Can we build better prostheses? | REUTERS/Mary Schwalm
Last modified Fri, 22 Apr, 2016 at 13:57
A team of researchers tracks disease the way naturalists track animals in the wild.
A time-lapse image shows the trajectories of tumor cells (green) after being stained with fluorescent dyes and labeled with magnetic nanoparticles. | Image courtesy of R. J. Wilson, C.M. Earhart and S. X. Wang
Last modified Tue, 12 Apr, 2016 at 16:55
A team of researchers peer deep into materials with ultrafast science.
Visualizing the properties of nanoscale materials at ultrafast time scales | Photo courtesy of SLAC National Accelerator Laboratory
Last modified Thu, 31 Mar, 2016 at 16:42
A group of researchers shows how nanomedicine is changing the path of cancer diagnosis and treatment.
Last modified Fri, 18 Mar, 2016 at 13:50
An unexpected finding by a team of engineers could lead to a revolutionary change in how we produce, store and consume energy.
The solar energy of the past? | Reuters/Stringer
Last modified Tue, 22 Mar, 2016 at 14:04
4:30 - 7:00 pm, Tuesday, March 1, 2016
Huang Engineering, Mackenzie Room Map
RSVP here - Required
Last modified Tue, 23 Feb, 2016 at 16:07
Wednesday, March 16, 2016
The Atrium, Peterson Building 550, Stanford Map
Last modified Thu, 11 Feb, 2016 at 16:33
Meet "Hedgehog": Your tour guide to asteroids, comets and other things that whirl around the solar system
A team of engineers builds a cube-like rover for exploration in some of the most extreme conditions in space.
Your best guess is that the landscape is as inhospitable as it gets: an irregular range of sharp boulders and loose rubble piles strewn among jagged crevasses and deep troughs of dust. But then again, it’s just a guess because no one’s ever actually seen this landscape up close. Now imagine that you need to send a robot across that landscape, from a perch at the lip of a steep crater to the edge of an ice-encrusted hole 1,000 meters away. And imagine that gravity is a tiny fraction of what we have on Earth.
Last modified Thu, 18 Feb, 2016 at 10:27
A new study shows how harnessing the quantum properties of light can create a transmission technology impervious to eavesdropping.
Imagine communicating with your bank, the IRS or your doctor by way of an Internet that was perfectly secure. Your most private data would be protected with absolute certainty and, better yet, if any bad actor were to try to eavesdrop you would know immediately. Such is the promise of secure quantum communication.
Last modified Thu, 18 Feb, 2016 at 10:31
Hailed for the discovery of superplastic steel, Sherby was a professor at Stanford for 30 years. He was known on campus for his affable manner and for organizing volleyball matches and poker games.

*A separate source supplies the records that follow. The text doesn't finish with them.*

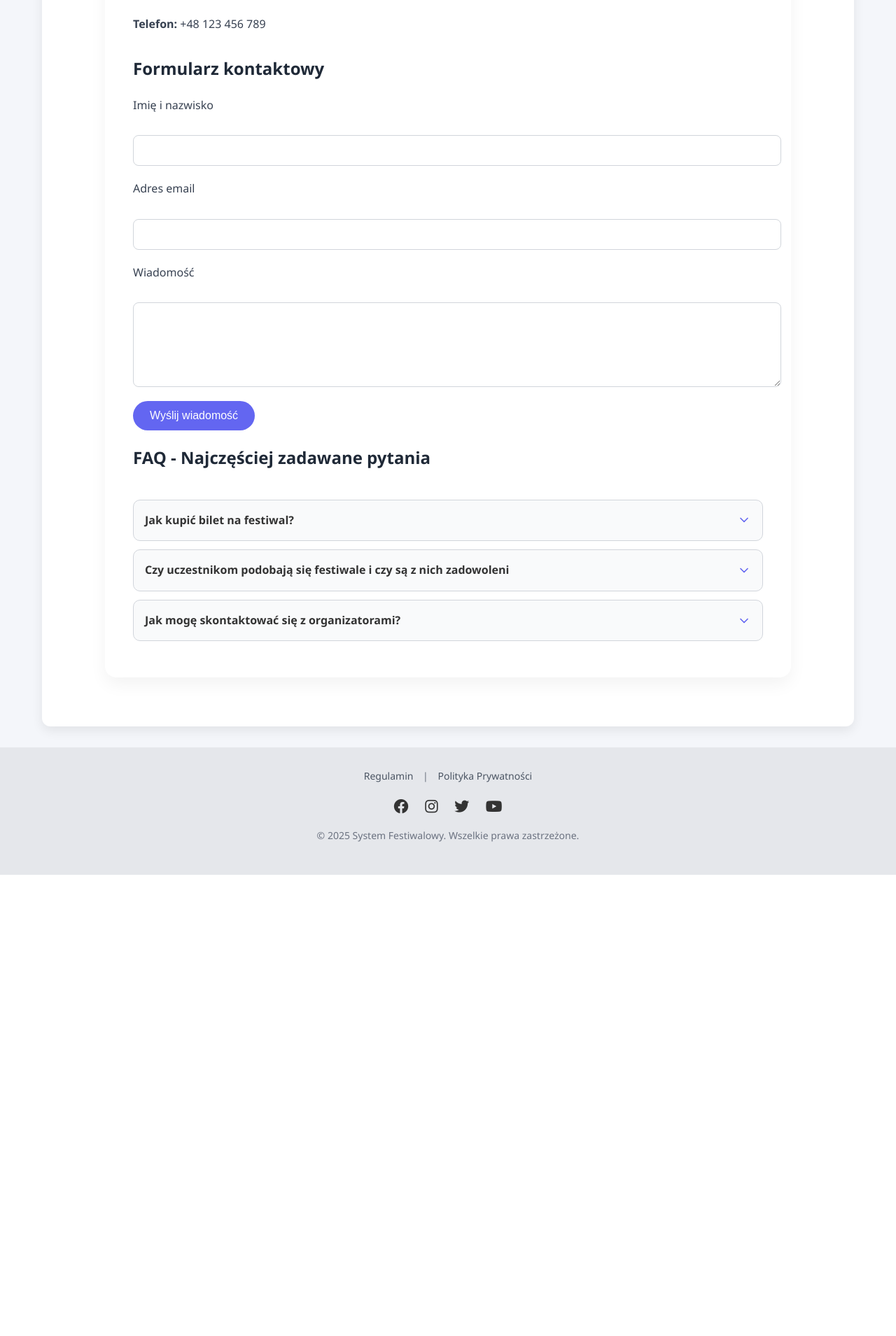
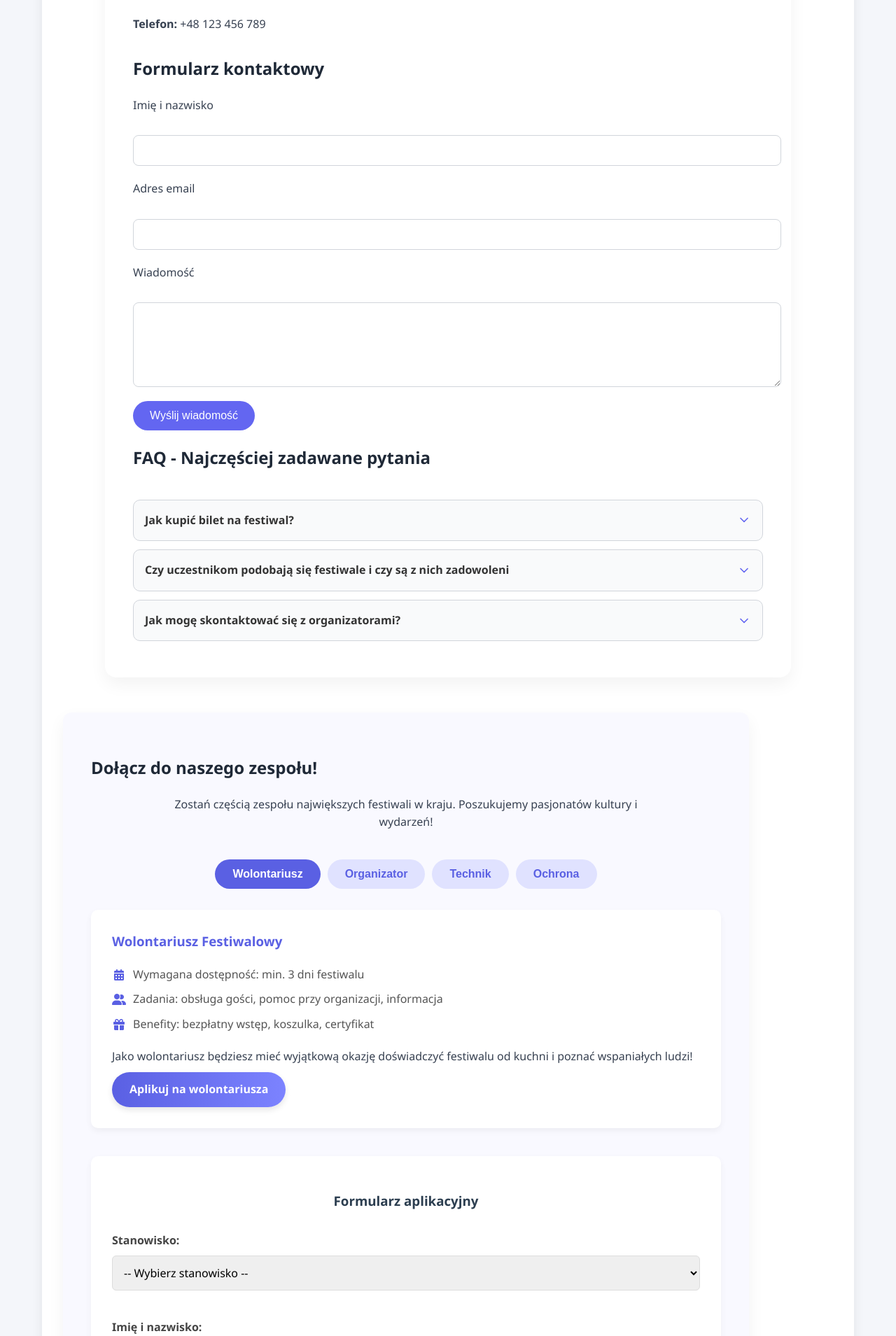
Before and after one commit to GGTeacherOP/Festiwal_Godzwon_Latawiec, a PHP site: page /stronyHTML/kontakt.html in a window 1280 px wide. Shown: the part 612-2521 px from the top of the page at 70% size. Before the commit the page ends 1862 px from the top, so only its background shows below. Run offline with PHP 8.4, Linux system fonts and the light colour scheme.

Commit message:
dodanie do kontaktu formularz aplikowanie do pracy z wyswietlajacym sie komunikatem w js oraz dodanie funkcji wysylania formularza kontaktowego

```diff
--- a/stronyHTML/kontakt.html
+++ b/stronyHTML/kontakt.html
@@ -22,7 +22,7 @@
     <main>
         <div class="hero">
             <h1>Kontakt</h1>
-            <p>Masz pytania lub propozycje współpracy? Skontaktuj się z nami – chętnie odpowiemy!</p>
+            <p>Masz pytania lub propozycje współpracy? Skontaktuj się z nami - chętnie odpowiemy!</p>
         </div>
 
         <div class="section">
@@ -80,6 +80,153 @@
                 </details>
             </div>
         </div>
+
+        <div class="section join-team">
+            <h2>Dołącz do naszego zespołu!</h2>
+            <p class="join-description">Zostań częścią zespołu największych festiwali w kraju. Poszukujemy pasjonatów kultury i wydarzeń!</p>
+
+            <div class="positions-container">
+                <div class="position-tabs">
+                    <button class="position-tab active" onclick="otworzNowe('volunteer')">Wolontariusz</button>
+                    <button class="position-tab" onclick="otworzNowe('organizer')">Organizator</button>
+                    <button class="position-tab" onclick="otworzNowe('technician')">Technik</button>
+                    <button class="position-tab" onclick="otworzNowe('security')">Ochrona</button>
+                </div>
+
+                <div id="volunteer" class="position-content" style="display: block;">
+                    <h3>Wolontariusz Festiwalowy</h3>
+                    <div class="position-details">
+                        <div class="detail-item">
+                            <i class="fas fa-calendar-alt"></i>
+                            <span>Wymagana dostępność: min. 3 dni festiwalu</span>
+                        </div>
+                        <div class="detail-item">
+                            <i class="fas fa-user-friends"></i>
+                            <span>Zadania: obsługa gości, pomoc przy organizacji, informacja</span>
+                        </div>
+                        <div class="detail-item">
+                            <i class="fas fa-gift"></i>
+                            <span>Benefity: bezpłatny wstęp, koszulka, certyfikat</span>
+                        </div>
+                    </div>
+                    <p>Jako wolontariusz będziesz mieć wyjątkową okazję doświadczyć festiwalu od kuchni i poznać wspaniałych ludzi!</p>
+                    <a href="#application-form" class="btn">Aplikuj na wolontariusza</a>
+                </div>
+
+                <div id="organizer" class="position-content">
+                    <h3>Organizator Wydarzeń</h3>
+                    <div class="position-details">
+                        <div class="detail-item">
+                            <i class="fas fa-tasks"></i>
+                            <span>Zadania: koordynacja zespołów, nadzór nad realizacją programu</span>
+                        </div>
+                        <div class="detail-item">
+                            <i class="fas fa-briefcase"></i>
+                            <span>Wymagania: doświadczenie w organizacji wydarzeń</span>
+                        </div>
+                        <div class="detail-item">
+                            <i class="fas fa-money-bill-wave"></i>
+                            <span>Forma współpracy: umowa zlecenie lub o dzieło</span>
+                        </div>
+                    </div>
+                    <p>To stanowisko dla osób z inicjatywą, które potrafią działać pod presją czasu i zarządzać zespołem.</p>
+                    <a href="#application-form" class="btn">Aplikuj na organizatora</a>
+                </div>
+
+                <div id="technician" class="position-content">
+                    <h3>Technik Sceniczny</h3>
+                    <div class="position-details">
+                        <div class="detail-item">
+                            <i class="fas fa-sliders-h"></i>
+                            <span>Zadania: obsługa sprzętu nagłośnieniowego/oświetleniowego</span>
+                        </div>
+                        <div class="detail-item">
+                            <i class="fas fa-tools"></i>
+                            <span>Wymagania: doświadczenie techniczne, znajomość sprzętu</span>
+                        </div>
+                        <div class="detail-item">
+                            <i class="fas fa-clock"></i>
+                            <span>Godziny pracy: zmiany dzienne i nocne</span>
+                        </div>
+                    </div>
+                    <p>Dołącz do naszego zespołu technicznego i pomóż stworzyć niezapomniane widowiska!</p>
+                    <a href="#application-form" class="btn">Aplikuj na technika</a>
+                </div>
+
+                <div id="security" class="position-content">
+                    <h3>Pracownik Ochrony</h3>
+                    <div class="position-details">
+                        <div class="detail-item">
+                            <i class="fas fa-shield-alt"></i>
+                            <span>Zadania: zapewnienie bezpieczeństwa uczestnikom</span>
+                        </div>
+                        <div class="detail-item">
+                            <i class="fas fa-id-card"></i>
+                            <span>Wymagania: licencja pracownika ochrony</span>
+                        </div>
+                        <div class="detail-item">
+                            <i class="fas fa-tshirt"></i>
+                            <span>Wyposażenie: zapewniamy uniform i niezbędny sprzęt</span>
+                        </div>
+                    </div>
+                    <p>Zadbaj o bezpieczeństwo tysięcy uczestników podczas największych festiwali w kraju.</p>
+                    <a href="#application-form" class="btn">Aplikuj na ochronę</a>
+                </div>
+            </div>
+
+            <div id="application-form" class="application-form">
+                <h3>Formularz aplikacyjny</h3>
+                <form id="job-application">
+                    <div class="form-group">
+                        <label for="position">Stanowisko:</label>
+                        <select id="position" name="position" required>
+                            <option value="">-- Wybierz stanowisko --</option>
+                            <option value="volunteer">Wolontariusz</option>
+                            <option value="organizer">Organizator</option>
+                            <option value="technician">Technik</option>
+                            <option value="security">Ochrona</option>
+                        </select>
+                    </div>
+
+                    <div class="form-group">
+                        <label for="name">Imię i nazwisko:</label>
+                        <input type="text" id="name" name="name" required>
+                    </div>
+
+                    <div class="form-group">
+                        <label for="email">Email:</label>
+                        <input type="email" id="email" name="email" required>
+                    </div>
+
+                    <div class="form-group">
+                        <label for="phone">Telefon:</label>
+                        <input type="tel" id="phone" name="phone" required>
+                    </div>
+
+                    <div class="form-group">
+                        <label for="experience">Doświadczenie (opcjonalnie):</label>
+                        <textarea id="experience" name="experience" rows="4"></textarea>
+                    </div>
+
+                    <div class="form-group">
+                        <label for="motivation">Dlaczego chcesz do nas dołączyć?</label>
+                        <textarea id="motivation" name="motivation" rows="4" required></textarea>
+                    </div>
+
+                    <div class="form-group">
+                        <label for="cv">Załącz CV (PDF, max 5MB):</label>
+                        <input type="file" id="cv" name="cv" accept=".pdf" required>
+                    </div>
+
+                    <div class="form-group checkbox-group">
+                        <input type="checkbox" id="consent" name="consent" required>
+                        <label for="consent">Wyrażam zgodę na przetwarzanie moich danych osobowych w celu rekrutacji.</label>
+                    </div>
+
+                    <button type="submit" class="btn">Wyślij aplikację</button>
+                </form>
+            </div>
+        </div>
     </main>
 
     <footer>
@@ -98,4 +245,5 @@
         </div>
     </footer>
 </body>
+<script src="../JavaScript/kontaktScript.js"></script>
 </html>
--- a/styleCSS/StyleDoKontakt.css
+++ b/styleCSS/StyleDoKontakt.css
@@ -273,6 +273,184 @@ ul {
     line-height: 1.6;
   }
 
+.join-team {
+  background-color: #f9f9ff;
+  padding: 40px;
+  border-radius: 12px;
+  margin: 50px 0;
+}
+
+.join-description {
+  font-size: 1.1rem;
+  color: #666;
+  text-align: center;
+  max-width: 700px;
+  margin: 0 auto 30px;
+}
+
+.positions-container {
+  margin: 40px 0;
+}
+
+.position-tabs {
+  display: flex;
+  justify-content: center;
+  flex-wrap: wrap;
+  margin-bottom: 30px;
+  gap: 10px;
+}
+
+.position-tab {
+  padding: 12px 25px;
+  background-color: #e0e2ff;
+  border: none;
+  border-radius: 30px;
+  cursor: pointer;
+  font-weight: bold;
+  color: #5a60e3;
+  transition: all 0.3s ease;
+}
+
+.position-tab:hover {
+  background-color: #d0d3ff;
+}
+
+.position-tab.active {
+  background-color: #5a60e3;
+  color: white;
+}
+
+.position-content {
+  display: none;
+  background: white;
+  padding: 30px;
+  border-radius: 10px;
+  box-shadow: 0 4px 10px rgba(0,0,0,0.05);
+  margin-bottom: 30px;
+}
+
+.position-content h3 {
+  color: #5a60e3;
+  margin-top: 0;
+}
+
+.position-details {
+  margin: 20px 0;
+}
+
+.detail-item {
+  display: flex;
+  align-items: center;
+  margin-bottom: 10px;
+  color: #555;
+}
+
+.detail-item i {
+  margin-right: 10px;
+  color: #5a60e3;
+  width: 20px;
+  text-align: center;
+}
+
+.application-form {
+  background: white;
+  padding: 30px;
+  border-radius: 10px;
+  box-shadow: 0 4px 10px rgba(0,0,0,0.05);
+  margin-top: 40px;
+}
+
+.application-form h3 {
+  text-align: center;
+  margin-bottom: 30px;
+  color: #2c3e50;
+}
+
+.form-group {
+  margin-bottom: 20px;
+}
+
+.form-group label {
+  display: block;
+  margin-bottom: 8px;
+  font-weight: bold;
+  color: #444;
+}
+
+.form-group input[type="text"],
+.form-group input[type="email"],
+.form-group input[type="tel"],
+.form-group select,
+.form-group textarea {
+  width: 100%;
+  padding: 12px;
+  border: 1px solid #ddd;
+  border-radius: 6px;
+  font-family: inherit;
+  font-size: 1rem;
+}
+
+.form-group textarea {
+  min-height: 100px;
+  resize: vertical;
+}
+
+.form-group input[type="file"] {
+  padding: 8px;
+}
+
+.checkbox-group {
+  display: flex;
+  align-items: center;
+}
+
+.checkbox-group input {
+  margin-right: 10px;
+}
+
+.checkbox-group label {
+  margin-bottom: 0;
+  font-weight: normal;
+}
+
+.btn {
+  display: inline-block;
+  background: linear-gradient(90deg, #5a60e3, #7c83ff);
+  color: white;
+  padding: 12px 25px;
+  border-radius: 30px;
+  text-decoration: none;
+  font-weight: bold;
+  transition: all 0.3s ease;
+  box-shadow: 0 4px 8px rgba(0,0,0,0.1);
+  border: none;
+  cursor: pointer;
+}
+
+.btn:hover {
+  transform: translateY(-3px);
+  box-shadow: 0 6px 12px rgba(0,0,0,0.15);
+  background: linear-gradient(90deg, #4f55d1, #6c73e6);
+}
+
+@media (max-width: 768px) {
+  .position-tabs {
+      flex-direction: column;
+  }
+
+  .position-tab {
+      width: 100%;
+      text-align: center;
+  }
+
+  .join-team {
+      padding: 30px 20px;
+  }
+
+  .application-form {
+      padding: 20px;
+  }
+}
   footer {
     text-align: center;
     padding: 30px;
```
Also changed, not shown: JavaScript/kontaktScript.js (added, +45 -0 lines), stronyHTML/index.html (line endings or trailing spaces). Lines whose indentation alone changed are shown as unchanged.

Oleg Dimitri Sherby, a professor emeritus at Stanford best known for his discovery of superplastic steel, died Nov. 9 at his home in Menlo Park. He was 90 years old.
Last modified Wed, 13 Jan, 2016 at 12:24